Caching plays an important role in helping people access their information efficiently. For example, when an email app loads, some messages are temporarily cached so that the user can refresh the page without the app getting the same messages. However, large caching has long been a complex technical challenge. Organizations need to balance the speedy experience people expect from caching with maintaining high performance and cost-effectiveness in their systems. Traditionally, each cache implementation is created and managed independently by different development teams. This approach is inefficient because it ignores the common challenges of different caching systems from deployment to maintenance.
As traditional dynamic random access memory (DRAM) becomes more expensive and requires more power to scale, companies like Facebook are examining hardware options such as non-volatile memory (NVM) drives to expand their caching systems. This hybrid DRAM and NVM model is an advancement, but innovative caching designs are required to realize the full potential of the hybrid cache. This also includes new caching heuristic research that needs to push the boundaries of conventional systems by caching the relevant content for the correct duration. We have consolidated these innovations and taken them one step further through collaborations and open source work.
Today we announce the release of. known CacheLib, a pluggable in-process caching engine to Build and scale powerful services collaborative. CacheLib’s C ++ library enables developers to create and customize scalable and concurrent caches through its simple API. We are also open sourcing CacheBench, a benchmarking tool for assessing caching performance for different production workloads.

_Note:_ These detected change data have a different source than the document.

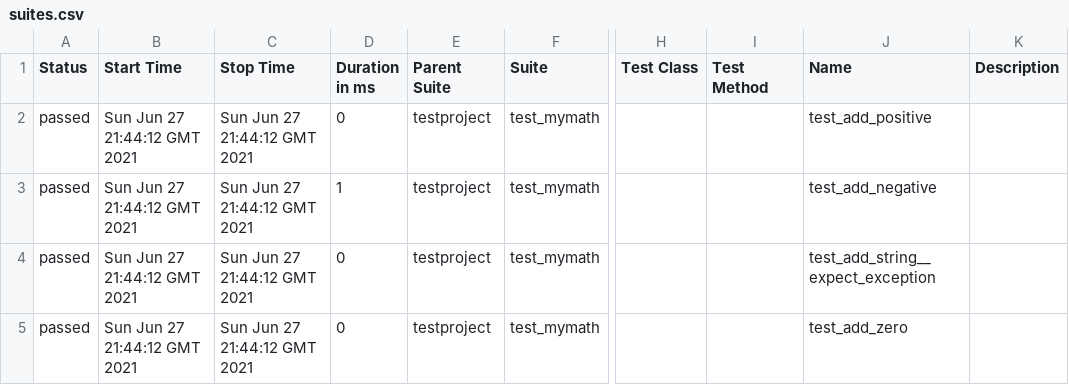
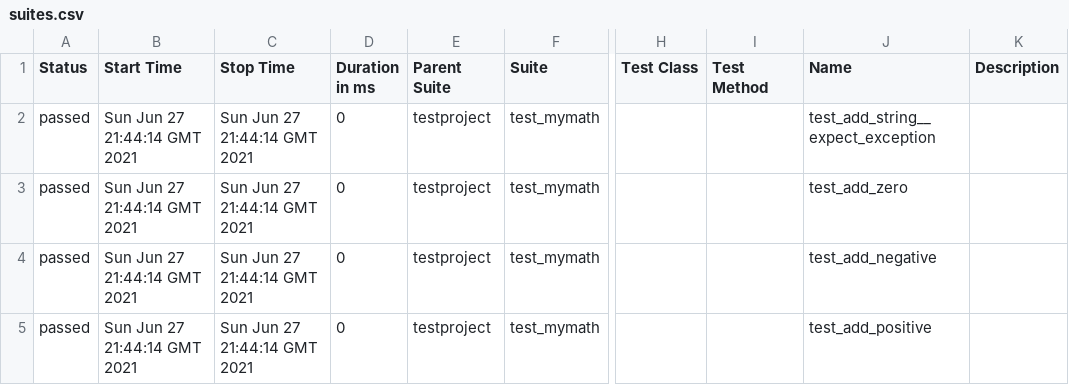
Before and after one commit to pmse9013/selenium-py-peldatar, a CSV file: 7/data/suites.csv, drawn as a sheet; only a part is shown, gaps mark what is left out; the diff names each change by its address in the sheet, - before the commit and + after, or states it on an @@ line.

```diff
--- a/7/data/suites.csv
+++ b/7/data/suites.csv
-B2:B5 (Start Time): Sun Jun 27 21:44:12 GMT 2021
+B2:B5 (Start Time): Sun Jun 27 21:44:14 GMT 2021
-C2:C5 (Stop Time): Sun Jun 27 21:44:12 GMT 2021
+C2:C5 (Stop Time): Sun Jun 27 21:44:14 GMT 2021
-J2 (Name): test_add_positive
+J2 (Name): test_add_string__expect_exception
-D3 (Duration in ms): 1
+D3 (Duration in ms): 0
-J3 (Name): test_add_negative
+J3 (Name): test_add_zero
-J4 (Name): test_add_string__expect_exception
+J4 (Name): test_add_negative
-J5 (Name): test_add_zero
+J5 (Name): test_add_positive
```
Also changed, not shown: 19 other files.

CacheLib is used as an in-process cache in more than 70 major systems on Facebook, including the Social Graph, Content Delivery Network, Storage and Look-Aside-Key-Value-Caches. This existing size and the potential for the introduction of open source make CacheLib an aggregation point for optimization and CacheBench an effective benchmarking tool for evaluating new ideas for various caching applications.
Enable innovation through partnerships
As an open source platform, CacheLib and CacheBench have the potential to become an industry standard for caching innovation and benchmarking. To date, our collaborations with research universities, hardware manufacturers and software companies have produced significant results that show the value of this toolkit.
Over the past two years, we’ve partnered with many well-known companies to push the boundaries of caching innovation. Today we are working with Twitter on the integration of CacheLib into Pelikan.io to activate SSDs for caching objects within the Twitter infrastructure. Pinterest is evaluating the introduction of CacheLib into its machine learning infrastructure systems to improve predictive performance and system stability.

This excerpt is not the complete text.